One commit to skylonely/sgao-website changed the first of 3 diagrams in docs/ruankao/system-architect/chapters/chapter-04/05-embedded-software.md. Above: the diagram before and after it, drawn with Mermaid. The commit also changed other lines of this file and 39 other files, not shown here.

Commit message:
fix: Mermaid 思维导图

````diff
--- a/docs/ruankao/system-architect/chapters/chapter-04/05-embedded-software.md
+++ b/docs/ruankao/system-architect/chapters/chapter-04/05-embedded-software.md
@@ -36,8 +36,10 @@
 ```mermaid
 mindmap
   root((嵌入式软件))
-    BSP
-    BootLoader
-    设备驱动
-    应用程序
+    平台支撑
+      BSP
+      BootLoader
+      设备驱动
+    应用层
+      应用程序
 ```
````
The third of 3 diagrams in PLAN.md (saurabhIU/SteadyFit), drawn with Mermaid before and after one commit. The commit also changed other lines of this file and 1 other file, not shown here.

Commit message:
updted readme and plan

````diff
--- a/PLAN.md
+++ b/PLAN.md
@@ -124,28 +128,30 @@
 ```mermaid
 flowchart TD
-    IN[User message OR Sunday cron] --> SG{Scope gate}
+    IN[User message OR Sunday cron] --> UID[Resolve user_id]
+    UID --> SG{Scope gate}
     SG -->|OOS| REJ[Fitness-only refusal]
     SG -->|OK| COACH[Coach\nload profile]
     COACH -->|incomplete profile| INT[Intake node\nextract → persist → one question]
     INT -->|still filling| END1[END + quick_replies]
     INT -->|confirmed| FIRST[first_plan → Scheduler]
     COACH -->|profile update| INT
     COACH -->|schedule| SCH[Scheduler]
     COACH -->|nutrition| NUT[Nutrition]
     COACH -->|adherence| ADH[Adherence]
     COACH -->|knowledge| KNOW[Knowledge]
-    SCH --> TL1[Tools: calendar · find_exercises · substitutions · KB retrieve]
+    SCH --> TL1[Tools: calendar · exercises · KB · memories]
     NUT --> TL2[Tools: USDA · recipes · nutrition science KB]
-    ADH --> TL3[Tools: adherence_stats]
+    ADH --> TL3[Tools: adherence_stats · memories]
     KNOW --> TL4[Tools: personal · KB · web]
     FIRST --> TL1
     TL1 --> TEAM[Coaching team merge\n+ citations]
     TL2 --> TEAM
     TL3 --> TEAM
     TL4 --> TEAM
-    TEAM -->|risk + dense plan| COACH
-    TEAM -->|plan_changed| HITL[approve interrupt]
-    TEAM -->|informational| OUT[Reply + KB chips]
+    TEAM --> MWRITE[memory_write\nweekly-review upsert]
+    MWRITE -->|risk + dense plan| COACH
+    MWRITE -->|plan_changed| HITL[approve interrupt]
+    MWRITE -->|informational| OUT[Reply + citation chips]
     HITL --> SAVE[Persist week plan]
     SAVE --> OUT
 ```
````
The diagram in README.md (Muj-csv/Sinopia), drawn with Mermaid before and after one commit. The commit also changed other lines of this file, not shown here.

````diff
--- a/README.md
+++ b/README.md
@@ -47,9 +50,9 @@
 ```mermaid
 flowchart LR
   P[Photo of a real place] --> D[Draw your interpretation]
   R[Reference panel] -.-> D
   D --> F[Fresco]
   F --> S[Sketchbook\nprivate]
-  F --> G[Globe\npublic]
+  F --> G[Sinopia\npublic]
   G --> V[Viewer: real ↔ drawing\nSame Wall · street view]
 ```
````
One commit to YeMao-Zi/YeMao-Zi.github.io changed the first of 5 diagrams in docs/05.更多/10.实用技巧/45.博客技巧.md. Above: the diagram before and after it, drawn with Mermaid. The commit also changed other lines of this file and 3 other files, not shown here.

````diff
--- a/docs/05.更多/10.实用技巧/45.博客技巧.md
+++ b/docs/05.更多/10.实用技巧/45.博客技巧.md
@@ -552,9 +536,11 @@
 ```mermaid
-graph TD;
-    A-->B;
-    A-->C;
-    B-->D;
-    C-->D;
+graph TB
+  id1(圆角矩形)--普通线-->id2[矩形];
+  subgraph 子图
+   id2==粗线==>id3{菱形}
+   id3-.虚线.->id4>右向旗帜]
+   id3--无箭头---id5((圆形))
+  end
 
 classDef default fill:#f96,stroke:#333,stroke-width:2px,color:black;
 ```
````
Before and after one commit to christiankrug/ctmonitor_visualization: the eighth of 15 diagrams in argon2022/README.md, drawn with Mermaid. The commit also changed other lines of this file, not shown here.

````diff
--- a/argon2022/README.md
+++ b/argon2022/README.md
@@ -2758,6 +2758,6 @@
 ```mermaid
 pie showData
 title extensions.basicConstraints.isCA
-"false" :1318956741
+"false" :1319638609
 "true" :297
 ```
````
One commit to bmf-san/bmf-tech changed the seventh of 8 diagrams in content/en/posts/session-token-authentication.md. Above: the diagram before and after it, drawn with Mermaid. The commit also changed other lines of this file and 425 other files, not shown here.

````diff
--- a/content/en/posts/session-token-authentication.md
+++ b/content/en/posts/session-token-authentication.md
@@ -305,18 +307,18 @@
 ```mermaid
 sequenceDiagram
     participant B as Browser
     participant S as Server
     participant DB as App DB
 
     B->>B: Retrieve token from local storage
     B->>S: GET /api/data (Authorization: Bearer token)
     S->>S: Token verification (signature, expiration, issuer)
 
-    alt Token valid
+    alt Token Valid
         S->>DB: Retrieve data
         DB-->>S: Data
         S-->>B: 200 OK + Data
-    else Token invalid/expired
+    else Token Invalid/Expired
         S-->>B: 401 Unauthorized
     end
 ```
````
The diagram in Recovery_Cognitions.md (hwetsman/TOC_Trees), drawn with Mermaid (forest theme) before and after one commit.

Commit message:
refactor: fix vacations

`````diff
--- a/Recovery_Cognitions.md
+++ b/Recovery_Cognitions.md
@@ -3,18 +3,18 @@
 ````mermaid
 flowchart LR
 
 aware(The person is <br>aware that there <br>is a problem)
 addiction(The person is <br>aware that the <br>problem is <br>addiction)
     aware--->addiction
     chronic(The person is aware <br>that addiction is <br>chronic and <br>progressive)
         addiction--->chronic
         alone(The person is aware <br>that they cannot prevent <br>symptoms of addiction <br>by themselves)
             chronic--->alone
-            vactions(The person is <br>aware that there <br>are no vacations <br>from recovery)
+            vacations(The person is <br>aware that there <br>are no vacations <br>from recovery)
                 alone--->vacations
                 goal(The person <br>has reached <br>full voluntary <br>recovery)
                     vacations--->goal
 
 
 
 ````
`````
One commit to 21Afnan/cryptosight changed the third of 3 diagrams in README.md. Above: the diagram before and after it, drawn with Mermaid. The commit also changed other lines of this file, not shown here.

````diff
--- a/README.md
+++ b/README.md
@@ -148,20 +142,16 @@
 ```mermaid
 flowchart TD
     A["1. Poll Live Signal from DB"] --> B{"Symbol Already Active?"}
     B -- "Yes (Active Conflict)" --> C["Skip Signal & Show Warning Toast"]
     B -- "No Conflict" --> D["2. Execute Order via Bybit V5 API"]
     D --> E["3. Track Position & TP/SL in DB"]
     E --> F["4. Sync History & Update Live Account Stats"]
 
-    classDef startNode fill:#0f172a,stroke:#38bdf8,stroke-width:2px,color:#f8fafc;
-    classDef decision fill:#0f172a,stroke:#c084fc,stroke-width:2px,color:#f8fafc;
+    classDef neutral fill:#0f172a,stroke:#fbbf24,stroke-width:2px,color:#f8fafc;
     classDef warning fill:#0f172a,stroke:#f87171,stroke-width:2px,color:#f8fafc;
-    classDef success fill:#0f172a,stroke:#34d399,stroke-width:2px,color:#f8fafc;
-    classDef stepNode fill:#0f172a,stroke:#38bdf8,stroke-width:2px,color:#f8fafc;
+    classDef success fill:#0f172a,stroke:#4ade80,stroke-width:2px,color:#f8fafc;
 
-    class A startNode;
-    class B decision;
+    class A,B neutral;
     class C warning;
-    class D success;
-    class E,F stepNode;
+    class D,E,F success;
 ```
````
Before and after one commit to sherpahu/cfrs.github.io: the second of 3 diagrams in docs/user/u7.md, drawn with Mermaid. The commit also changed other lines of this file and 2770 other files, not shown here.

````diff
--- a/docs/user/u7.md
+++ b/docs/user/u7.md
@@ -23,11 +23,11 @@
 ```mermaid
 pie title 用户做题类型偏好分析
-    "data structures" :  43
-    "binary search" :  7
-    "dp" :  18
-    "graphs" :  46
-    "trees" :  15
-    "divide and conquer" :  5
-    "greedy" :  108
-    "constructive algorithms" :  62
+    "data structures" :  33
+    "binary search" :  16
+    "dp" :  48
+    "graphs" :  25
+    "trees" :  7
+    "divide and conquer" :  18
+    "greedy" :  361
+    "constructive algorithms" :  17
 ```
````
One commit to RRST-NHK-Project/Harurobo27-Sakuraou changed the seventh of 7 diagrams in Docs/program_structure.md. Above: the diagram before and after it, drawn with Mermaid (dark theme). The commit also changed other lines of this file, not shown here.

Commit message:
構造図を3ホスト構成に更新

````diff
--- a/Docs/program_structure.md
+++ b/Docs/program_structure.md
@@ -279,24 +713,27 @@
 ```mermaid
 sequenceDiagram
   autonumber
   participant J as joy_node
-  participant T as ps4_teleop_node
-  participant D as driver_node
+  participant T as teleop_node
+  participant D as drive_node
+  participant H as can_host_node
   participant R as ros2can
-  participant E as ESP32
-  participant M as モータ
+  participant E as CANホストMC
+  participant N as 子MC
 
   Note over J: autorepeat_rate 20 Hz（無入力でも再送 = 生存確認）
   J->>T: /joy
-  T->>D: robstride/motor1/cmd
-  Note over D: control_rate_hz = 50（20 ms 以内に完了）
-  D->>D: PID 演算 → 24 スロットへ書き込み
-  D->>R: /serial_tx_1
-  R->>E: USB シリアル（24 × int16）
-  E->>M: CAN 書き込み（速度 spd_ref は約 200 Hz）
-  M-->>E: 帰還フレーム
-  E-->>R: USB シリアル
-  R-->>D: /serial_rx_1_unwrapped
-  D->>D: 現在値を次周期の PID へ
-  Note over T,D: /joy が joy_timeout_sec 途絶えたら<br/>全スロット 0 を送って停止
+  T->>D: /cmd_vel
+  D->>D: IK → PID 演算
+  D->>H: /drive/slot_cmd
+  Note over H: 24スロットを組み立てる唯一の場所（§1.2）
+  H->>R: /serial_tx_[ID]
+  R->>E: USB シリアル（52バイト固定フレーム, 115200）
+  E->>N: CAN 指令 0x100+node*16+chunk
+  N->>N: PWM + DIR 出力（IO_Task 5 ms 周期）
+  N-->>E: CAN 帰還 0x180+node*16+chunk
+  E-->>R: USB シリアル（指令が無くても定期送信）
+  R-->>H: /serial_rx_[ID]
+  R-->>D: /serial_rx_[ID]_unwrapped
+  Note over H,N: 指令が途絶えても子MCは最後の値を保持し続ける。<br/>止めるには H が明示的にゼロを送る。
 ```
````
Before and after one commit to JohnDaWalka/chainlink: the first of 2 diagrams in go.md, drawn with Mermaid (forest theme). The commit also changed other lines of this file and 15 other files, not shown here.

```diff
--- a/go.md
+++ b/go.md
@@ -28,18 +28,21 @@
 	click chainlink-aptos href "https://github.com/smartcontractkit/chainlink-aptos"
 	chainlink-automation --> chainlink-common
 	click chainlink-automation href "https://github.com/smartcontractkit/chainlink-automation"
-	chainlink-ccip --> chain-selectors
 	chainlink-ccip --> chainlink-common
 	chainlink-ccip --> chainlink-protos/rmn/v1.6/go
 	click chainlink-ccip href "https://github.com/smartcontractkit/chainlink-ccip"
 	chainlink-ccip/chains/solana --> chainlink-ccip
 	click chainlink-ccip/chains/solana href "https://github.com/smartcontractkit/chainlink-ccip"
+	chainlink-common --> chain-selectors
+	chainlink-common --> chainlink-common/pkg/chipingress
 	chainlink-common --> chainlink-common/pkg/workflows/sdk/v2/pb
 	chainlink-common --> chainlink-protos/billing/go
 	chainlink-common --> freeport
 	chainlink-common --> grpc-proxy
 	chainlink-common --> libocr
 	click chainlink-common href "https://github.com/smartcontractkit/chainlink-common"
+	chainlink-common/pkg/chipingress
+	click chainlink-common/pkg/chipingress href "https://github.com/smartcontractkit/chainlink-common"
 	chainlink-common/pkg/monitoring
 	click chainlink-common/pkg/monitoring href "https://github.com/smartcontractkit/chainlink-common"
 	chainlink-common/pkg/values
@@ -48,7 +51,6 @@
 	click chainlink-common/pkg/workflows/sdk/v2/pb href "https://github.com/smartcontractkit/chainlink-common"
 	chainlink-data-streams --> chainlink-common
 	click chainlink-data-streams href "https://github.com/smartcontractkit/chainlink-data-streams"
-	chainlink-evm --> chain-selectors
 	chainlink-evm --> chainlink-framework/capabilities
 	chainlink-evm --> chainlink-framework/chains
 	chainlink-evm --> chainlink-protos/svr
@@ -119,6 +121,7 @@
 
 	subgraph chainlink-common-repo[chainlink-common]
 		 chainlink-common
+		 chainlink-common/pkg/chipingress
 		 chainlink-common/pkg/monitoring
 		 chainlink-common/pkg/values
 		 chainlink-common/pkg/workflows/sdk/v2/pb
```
——————————
Exercise aim -> Work through the data line by line and state how many lines have the string "MWRITE"; add nothing else.

Answer box -> 4